(Version difference data)
=== Section Start ===
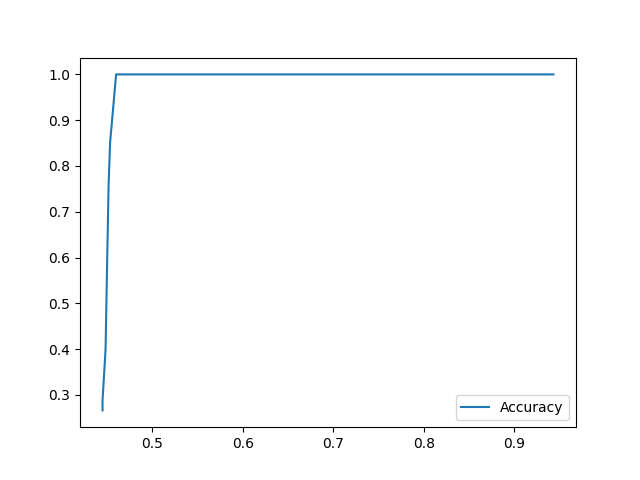
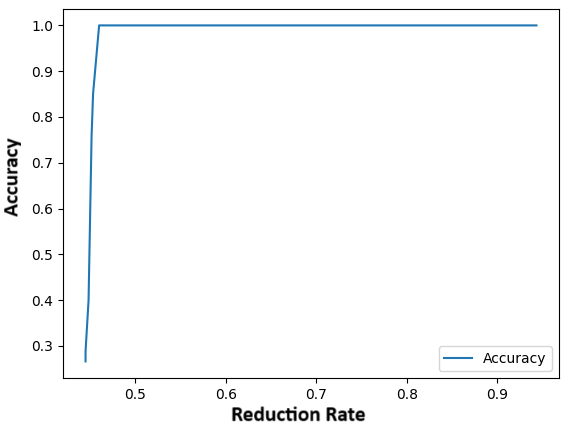
Section experiments reworded

diff --git a/experiments.tex b/experiments.tex
@@ -58,7 +58,6 @@ machine running on an Intel(R) Core(TM) i7-13700 with 24 CPUs running at
 
 \subsection{Verification of \acasxu}
 \label{s:acas-verif}
-\todo{Push to front}
 
 In this set of experiments, we demonstrate the effectiveness of our abstraction
 technique for verification of neural network queries on the \acasxu set of
@@ -70,7 +69,7 @@ that as $\vct{\beta}$ to refine our network according to Section
 
 For these experiments, we have used \neuralsat as the solver. 
 We compare our abstraction framework with an existing \cegar framework proposed
-in \cite{cegar-nn}. \footnote{We have used a faithful re-implementation of this framework that
+in \cite{cegar-nn} \footnote{We have used a faithful re-implementation of this framework that
 follows exactly the procedure in the paper, with the only distinction being that
 the call to verify the \abs obtained in each iteration is sent to an instance of
 the \neuralsat solver as opposed to \marabou. \dmcmt{Is this okay?}}. We set a
@@ -78,44 +77,44 @@ timeout of 200 seconds for each instance in the benchmark and for both the
 our technique and the existing work \cite{cegar-nn}.
 
 \begin{table}
-%\footnotesize
-\begin{tabular}{ |c|c|c|c|c| }
-\hline
-Method                   & No. Safe    & No. Unsafe & No. Timeout & Average Size \\ 
-\hline
-Ours                     &   121       & 43         & 16          &  335.2555556\\
-Existing \cite{cegar-nn} &   118       & 43         & 19          &  536.0444444\\
-\hline                                                                
-\end{tabular}
-\caption{Summary of \acasxu verification. }
-\label{t:acas-verif}
-\end{table}
+    \centering
+        \begin{tabular}{ |c|c|c|c|c| }
+        \hline
+        Method                   & No. Safe    & No. Unsafe & No. Timeout & Average Size \\ 
+        \hline
+        Ours                     &   121       & 43         & 16          &  335.2555556\\
+        Existing \cite{cegar-nn} &   118       & 43         & 19          &  536.0444444\\
+        \hline                                                                
+        \end{tabular}
+        \caption{Summary of \acasxu verification. }
+        \label{t:acas-verif}
+    \footnotesize
+    \begin{tabular}{ |c|c|c| }
+    \hline
+    Method                   & Percentage Verified  & Average Size \\ 
+    \hline
+    Ours                     &   100\%              &  27.90333333\\
+    Existing \cite{cegar-nn} &   100\%              &  31.47555556\\
+    \hline                                                                
+    \end{tabular}
+    \caption{Summary of \acasxu verification for robustness properties. }
+    \label{t:acas-verif-robustness}
+    \vspace{-1cm}
+    \end{table}
 
-\begin{table}
-%\footnotesize
-\begin{tabular}{ |c|c|c| }
-\hline
-Method                   & Percentage Verified  & Average Size \\ 
-\hline
-Ours                     &   100\%              &  27.90333333\\
-Existing \cite{cegar-nn} &   100\%              &  31.47555556\\
-\hline                                                                
-\end{tabular}
-\caption{Summary of \acasxu verification for robustness properties. }
-\label{t:acas-verif-robustness}
-\end{table}
 
 Table \ref{t:acas-verif} summarizes the results on these benchmarks. We find that
 using our framework, we are able to perform better than the existing \cegar
 approach \cite{cegar-nn}, verifying more networks to be safe.
 
-\begin{figure}
-    \centering
-    \includegraphics[scale=0.25]{figs/scatter-cegar-our-nerualsat.png}
+\begin{wrapfigure}{r}{0.5\textwidth}
+    \vspace*{-1cm}
+    \includegraphics[scale=0.3]{figs/scatter-cegar-our-nerualsat.png}
     \caption{Scatter plot of network sizes produced by our framework vs existing
     work \cite{cegar-nn} \todo{Add diagonal line}}
     \label{f:scatter-netsizes}
-\end{figure}
+    \vspace*{-1cm}
+\end{wrapfigure}
 
 For each framework, we collected the final \abs at the end of the \cegar
 iterations, for which either the property can be proved to be safe, or 
@@ -123,7 +122,7 @@ the solver is able to find an actual counterexample, or the solver times out.
 Figure \ref{f:scatter-netsizes} shows a scatter plot comparing the sizes of these final \abs
 obtained by our framework and by existing work \cite{cegar-nn} for each instance
 in the benchmark. It is apparent from the Figure \ref{f:scatter-netsizes}, 
-table \ref{t:acas-verif} and table \ref{t:acasxu-verif-robustness} that compared 
+table \ref{t:acas-verif} and table \ref{t:acas-verif-robustness} that compared 
 to the existing techniques, we are explore smaller \abs that are effective 
 at proving or disproving the property in question.
 This shows that using semantic information to guide the \cegar process can
@@ -174,7 +173,7 @@ resource-constrained environment.
         plot for \mnist of size $4 \times 256$ with critical class 0. Refinement
     done via the \emph{Score} strategy. In all graphs the Y-axis shows
     true/false negative/positive rates (see legend) and the X-axis shows
-    reduction rates.  \todo{Add labels on graphs here} }
+    reduction rates. }
     \label{f:mnist-class}
     \vspace*{-1cm}
 \end{wrapfigure}
@@ -237,8 +236,10 @@ false positive rate occurs. This indicates that we are eventually able to make
 significant improvements in the false positive rate while sacrificing the
 reduction rate as little as possible. Thus, our technique is able to use
 semantic information to order and undo merge operations in an optimal way.
+\vspace{-0.75cm}
 
 \begin{table}
+\centering
 \begin{tabular}{|c|c|c|c|c|}
 \hline
 Net Size     & $\gamma$ Selection & Reduction & False Positives & Steps  \\ 
@@ -253,6 +254,7 @@ $6\times256$ & Score      & 45.5 \%   & 0.2  \%         & 2425    \\
 \end{tabular}
 \caption{Summary of \mnist compression Results}
 \label{t:mnist-compr-summary}
+\vspace{-1cm}
 \end{table}
 
 Table \ref{t:mnist-compr-summary} summarizes the results from running all the
@@ -289,7 +291,7 @@ iteratively perform refinements, measuring the number of spurious
 counterexamples at each step. 
 
 \begin{figure}
-
+    \vspace{-0.75cm}
     \begin{subfigure}{0.475\linewidth}
         \includegraphics[scale=0.4]{figs/mnist_2_256_prop_0_0.03_samples.png}
         \caption{}
@@ -306,9 +308,10 @@ counterexamples at each step.
         \times 256$ with $\epsilon$-Robustness property are given in 
         \ref{f:mnist-prop-samples}, and for \acasxu
         network 5-8, property 3 in \ref{f:acas-ncex-samples}.
-        $\gamma$ selection is via \emph{Score}. \todo{Label axis on graph}
+        $\gamma$ selection is via \emph{Score}.
     }
     \label{f:ncex}
+    \vspace{-0.75cm}
 \end{figure}
 
 We experimented with two sets of networks and properties: \mnist with
@@ -327,6 +330,7 @@ occurs. As before, we believe that this is evidence that we are able to use
 semantic information and undo merge operations optimally.
 
 \begin{table}
+    \vspace{-0.75cm}
 \parbox{0.60\textwidth}{
 \begin{tabular}{|c|c|c|c|c|}
     \hline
=== Section End ===
## Problem
Reproduce, word for word, every line from the start of the records down to and including the line with "In this set"; skip the pictures.

## Result of this task
Section experiments reworded

diff --git a/experiments.tex b/experiments.tex
@@ -58,7 +58,6 @@ machine running on an Intel(R) Core(TM) i7-13700 with 24 CPUs running at
 
 \subsection{Verification of \acasxu}
 \label{s:acas-verif}
-\todo{Push to front}
 
 In this set of experiments, we demonstrate the effectiveness of our abstraction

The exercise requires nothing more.